◆ Task details:
All entries below are to be set down again, identical to the source.

START Entries supplied

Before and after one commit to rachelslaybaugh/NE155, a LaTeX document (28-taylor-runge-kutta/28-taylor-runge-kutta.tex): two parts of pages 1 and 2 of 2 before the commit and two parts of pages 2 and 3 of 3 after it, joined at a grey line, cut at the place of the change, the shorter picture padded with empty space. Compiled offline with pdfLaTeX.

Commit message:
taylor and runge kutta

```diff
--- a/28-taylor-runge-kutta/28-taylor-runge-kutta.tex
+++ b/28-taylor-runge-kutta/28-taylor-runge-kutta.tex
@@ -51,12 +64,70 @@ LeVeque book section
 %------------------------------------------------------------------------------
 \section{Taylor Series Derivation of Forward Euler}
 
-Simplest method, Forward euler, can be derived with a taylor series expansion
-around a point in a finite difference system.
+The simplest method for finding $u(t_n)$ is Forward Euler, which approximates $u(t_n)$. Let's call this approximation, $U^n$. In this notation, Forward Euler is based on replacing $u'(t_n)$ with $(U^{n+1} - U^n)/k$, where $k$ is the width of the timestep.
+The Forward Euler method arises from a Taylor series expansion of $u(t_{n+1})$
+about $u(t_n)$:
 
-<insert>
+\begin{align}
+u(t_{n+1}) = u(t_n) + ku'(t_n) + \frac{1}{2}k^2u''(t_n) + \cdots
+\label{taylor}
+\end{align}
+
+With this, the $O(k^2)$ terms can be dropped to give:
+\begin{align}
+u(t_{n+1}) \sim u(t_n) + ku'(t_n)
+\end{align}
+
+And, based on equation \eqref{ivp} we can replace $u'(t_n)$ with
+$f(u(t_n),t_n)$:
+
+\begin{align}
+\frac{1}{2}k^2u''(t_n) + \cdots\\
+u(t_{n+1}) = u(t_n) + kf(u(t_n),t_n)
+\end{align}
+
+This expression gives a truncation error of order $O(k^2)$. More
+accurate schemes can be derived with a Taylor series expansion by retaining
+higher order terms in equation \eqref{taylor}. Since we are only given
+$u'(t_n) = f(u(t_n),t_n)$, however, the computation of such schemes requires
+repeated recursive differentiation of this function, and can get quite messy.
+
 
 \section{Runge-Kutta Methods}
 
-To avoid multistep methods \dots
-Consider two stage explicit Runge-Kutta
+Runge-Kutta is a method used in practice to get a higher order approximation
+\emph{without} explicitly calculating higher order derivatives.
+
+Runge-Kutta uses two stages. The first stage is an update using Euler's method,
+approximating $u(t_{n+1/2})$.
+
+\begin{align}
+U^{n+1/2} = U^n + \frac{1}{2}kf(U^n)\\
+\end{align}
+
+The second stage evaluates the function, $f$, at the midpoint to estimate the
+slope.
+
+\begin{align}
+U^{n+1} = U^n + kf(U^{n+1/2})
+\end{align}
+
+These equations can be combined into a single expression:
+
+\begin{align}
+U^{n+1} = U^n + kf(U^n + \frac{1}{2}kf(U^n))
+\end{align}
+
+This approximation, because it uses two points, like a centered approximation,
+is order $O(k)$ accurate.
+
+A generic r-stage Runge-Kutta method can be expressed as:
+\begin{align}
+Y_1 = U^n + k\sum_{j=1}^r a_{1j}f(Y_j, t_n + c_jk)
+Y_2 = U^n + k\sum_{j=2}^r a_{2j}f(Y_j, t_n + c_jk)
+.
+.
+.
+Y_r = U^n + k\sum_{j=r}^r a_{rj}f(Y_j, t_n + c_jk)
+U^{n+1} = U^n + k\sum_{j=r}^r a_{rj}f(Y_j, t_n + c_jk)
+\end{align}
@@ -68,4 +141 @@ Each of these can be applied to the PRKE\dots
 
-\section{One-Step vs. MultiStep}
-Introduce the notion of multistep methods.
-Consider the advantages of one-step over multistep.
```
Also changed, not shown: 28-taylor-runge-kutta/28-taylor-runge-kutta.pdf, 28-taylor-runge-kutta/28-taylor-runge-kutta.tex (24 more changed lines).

END Entries supplied

◆ Output for this task:
Before and after one commit to rachelslaybaugh/NE155, a LaTeX document (28-taylor-runge-kutta/28-taylor-runge-kutta.tex): two parts of pages 1 and 2 of 2 before the commit and two parts of pages 2 and 3 of 3 after it, joined at a grey line, cut at the place of the change, the shorter picture padded with empty space. Compiled offline with pdfLaTeX.

Commit message:
taylor and runge kutta

```diff
--- a/28-taylor-runge-kutta/28-taylor-runge-kutta.tex
+++ b/28-taylor-runge-kutta/28-taylor-runge-kutta.tex
@@ -51,12 +64,70 @@ LeVeque book section
 %------------------------------------------------------------------------------
 \section{Taylor Series Derivation of Forward Euler}
 
-Simplest method, Forward euler, can be derived with a taylor series expansion
-around a point in a finite difference system.
+The simplest method for finding $u(t_n)$ is Forward Euler, which approximates $u(t_n)$. Let's call this approximation, $U^n$. In this notation, Forward Euler is based on replacing $u'(t_n)$ with $(U^{n+1} - U^n)/k$, where $k$ is the width of the timestep.
+The Forward Euler method arises from a Taylor series expansion of $u(t_{n+1})$
+about $u(t_n)$:
 
-<insert>
+\begin{align}
+u(t_{n+1}) = u(t_n) + ku'(t_n) + \frac{1}{2}k^2u''(t_n) + \cdots
+\label{taylor}
+\end{align}
+
+With this, the $O(k^2)$ terms can be dropped to give:
+\begin{align}
+u(t_{n+1}) \sim u(t_n) + ku'(t_n)
+\end{align}
+
+And, based on equation \eqref{ivp} we can replace $u'(t_n)$ with
+$f(u(t_n),t_n)$:
+
+\begin{align}
+\frac{1}{2}k^2u''(t_n) + \cdots\\
+u(t_{n+1}) = u(t_n) + kf(u(t_n),t_n)
+\end{align}
+
+This expression gives a truncation error of order $O(k^2)$. More
+accurate schemes can be derived with a Taylor series expansion by retaining
+higher order terms in equation \eqref{taylor}. Since we are only given
+$u'(t_n) = f(u(t_n),t_n)$, however, the computation of such schemes requires
+repeated recursive differentiation of this function, and can get quite messy.
+
 
 \section{Runge-Kutta Methods}
 
-To avoid multistep methods \dots
-Consider two stage explicit Runge-Kutta
+Runge-Kutta is a method used in practice to get a higher order approximation
+\emph{without} explicitly calculating higher order derivatives.
+
+Runge-Kutta uses two stages. The first stage is an update using Euler's method,
+approximating $u(t_{n+1/2})$.
+
+\begin{align}
+U^{n+1/2} = U^n + \frac{1}{2}kf(U^n)\\
+\end{align}
+
+The second stage evaluates the function, $f$, at the midpoint to estimate the
+slope.
+
+\begin{align}
+U^{n+1} = U^n + kf(U^{n+1/2})
+\end{align}
+
+These equations can be combined into a single expression:
+
+\begin{align}
+U^{n+1} = U^n + kf(U^n + \frac{1}{2}kf(U^n))
+\end{align}
+
+This approximation, because it uses two points, like a centered approximation,
+is order $O(k)$ accurate.
+
+A generic r-stage Runge-Kutta method can be expressed as:
+\begin{align}
+Y_1 = U^n + k\sum_{j=1}^r a_{1j}f(Y_j, t_n + c_jk)
+Y_2 = U^n + k\sum_{j=2}^r a_{2j}f(Y_j, t_n + c_jk)
+.
+.
+.
+Y_r = U^n + k\sum_{j=r}^r a_{rj}f(Y_j, t_n + c_jk)
+U^{n+1} = U^n + k\sum_{j=r}^r a_{rj}f(Y_j, t_n + c_jk)
+\end{align}
@@ -68,4 +141 @@ Each of these can be applied to the PRKE\dots
 
-\section{One-Step vs. MultiStep}
-Introduce the notion of multistep methods.
-Consider the advantages of one-step over multistep.
```
Also changed, not shown: 28-taylor-runge-kutta/28-taylor-runge-kutta.pdf, 28-taylor-runge-kutta/28-taylor-runge-kutta.tex (24 more changed lines).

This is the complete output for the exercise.